Finally, a philosophical comment on foundations and their role in health. An insiders’ debate has been bubbling just beneath the surface for years between those who believe that foundations should be quiet charities that support the good work of others and those who believe that foundations should play a more proactive role in whatever areas they choose to work and with whatever operating styles they chose to have. I believe that the nation is best served by having a strong independent sector and that foundations should take leadership in that sector. Nonpartisan does not mean timid or invisible, and there is no way to play a meaningful role in today’s health care system without occasionally raising someone’s ire. I also believe that society is best served by having foundations of different kinds, with different philosophies and program agendas.
The need for an aggressive independent sector and for a strong foundation role is perhaps greater in health than in any other area. In no field is there a greater need for an independent voice that is not driven by the desire to make money or to win votes. In no field would a role as simply a charity be less useful; foundation funds are a drop in the bucket in today’s $2+ trillion health care system.
At the same time, it is also important to be realistic about what foundations can and cannot achieve in today’s health care system.
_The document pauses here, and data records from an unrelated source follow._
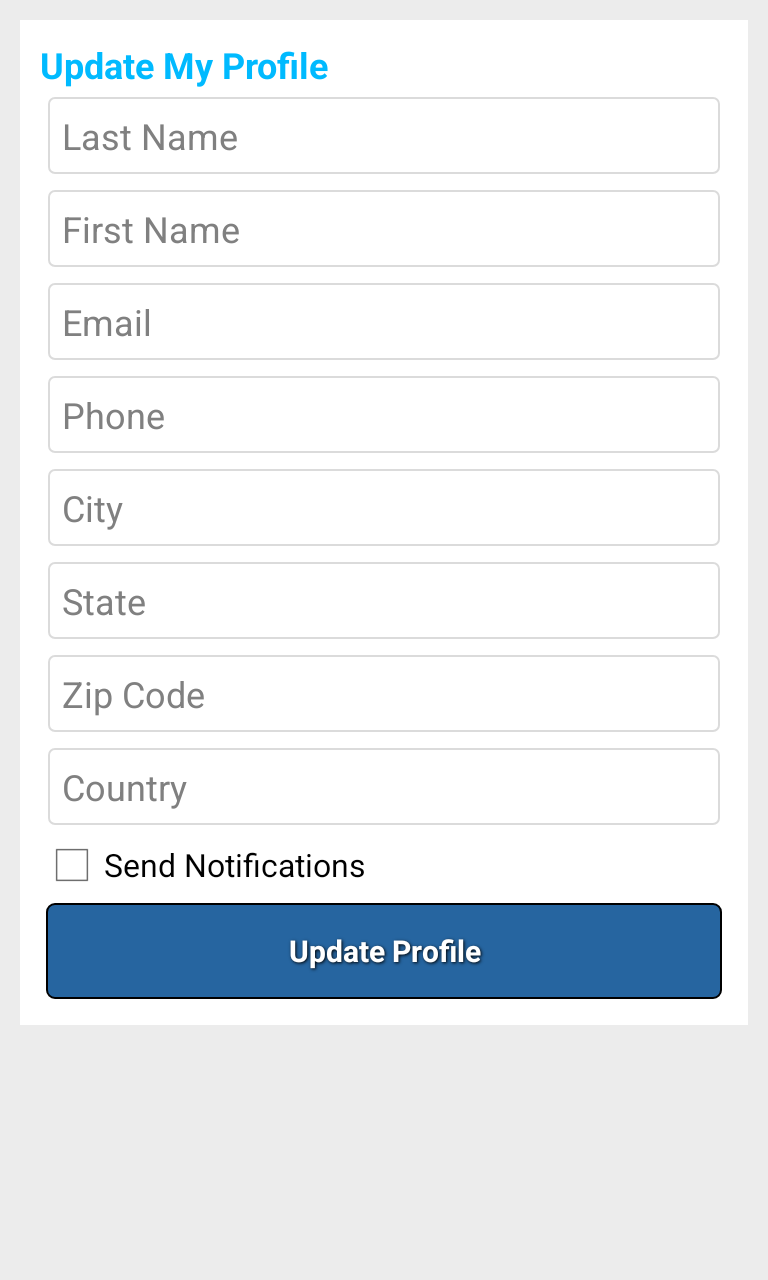
Repository: spotmob/spotmob
Layout: SpotMob/res/layout/my_profile.xml
The author's editor kept a copy of each file at every save. The layout is drawn from the files as they stood at one save, then again after the next save.
It is drawn on a 768 x 1280 px phone screen (xhdpi) without system bars, with theme ThemeSelector; the app's code is not run.

Above is the layout before, as saved 2013-06-19 05:06:39.

After the next save:
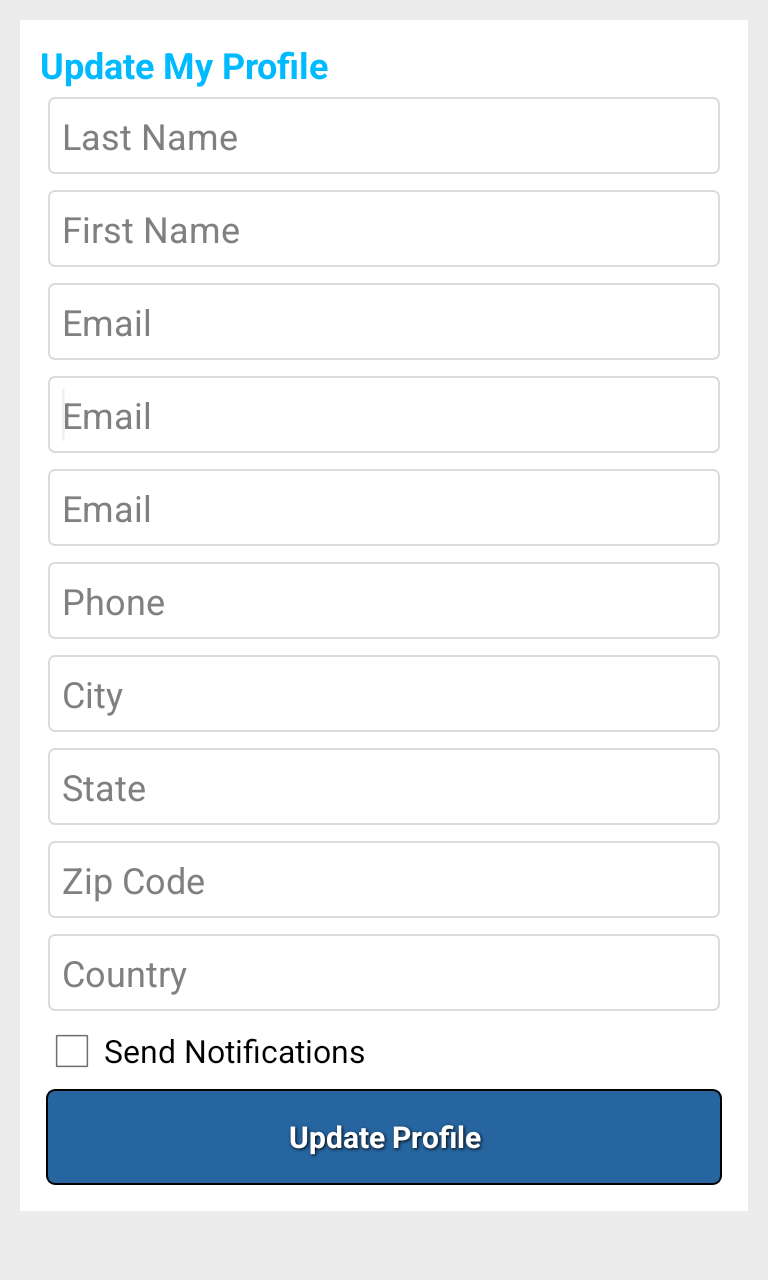
Saved 42 s later.
--- a/SpotMob/res/layout/my_profile.xml
+++ b/SpotMob/res/layout/my_profile.xml
@@ -73,6 +73,29 @@
             android:inputType="textPassword" /> -->
 
         <EditText
+            android:id="@+id/password"
+            android:layout_width="match_parent"
+            android:layout_height="wrap_content"
+            android:layout_margin="4dip"
+            android:background="@drawable/gradient_edit_text"
+            android:ems="10"
+            android:hint="@string/email_hint"
+            android:inputType="textEmailAddress" >
+
+            <requestFocus />
+        </EditText>
+
+        <EditText
+            android:id="@+id/EditText02"
+            android:layout_width="match_parent"
+            android:layout_height="wrap_content"
+            android:layout_margin="4dip"
+            android:background="@drawable/gradient_edit_text"
+            android:ems="10"
+            android:hint="@string/email_hint"
+            android:inputType="textEmailAddress" />
+
+        <EditText
             android:id="@+id/phone"
             android:layout_width="match_parent"
             android:layout_height="wrap_content"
During the years I have both worked in the foundation world and viewed it from the outside, I have often felt that foundations are overly impressed with their own importance. In health, the challenge to foundations is to understand that we are bit players in a giant health care system, but also that we can have a unique and vitally important role to play.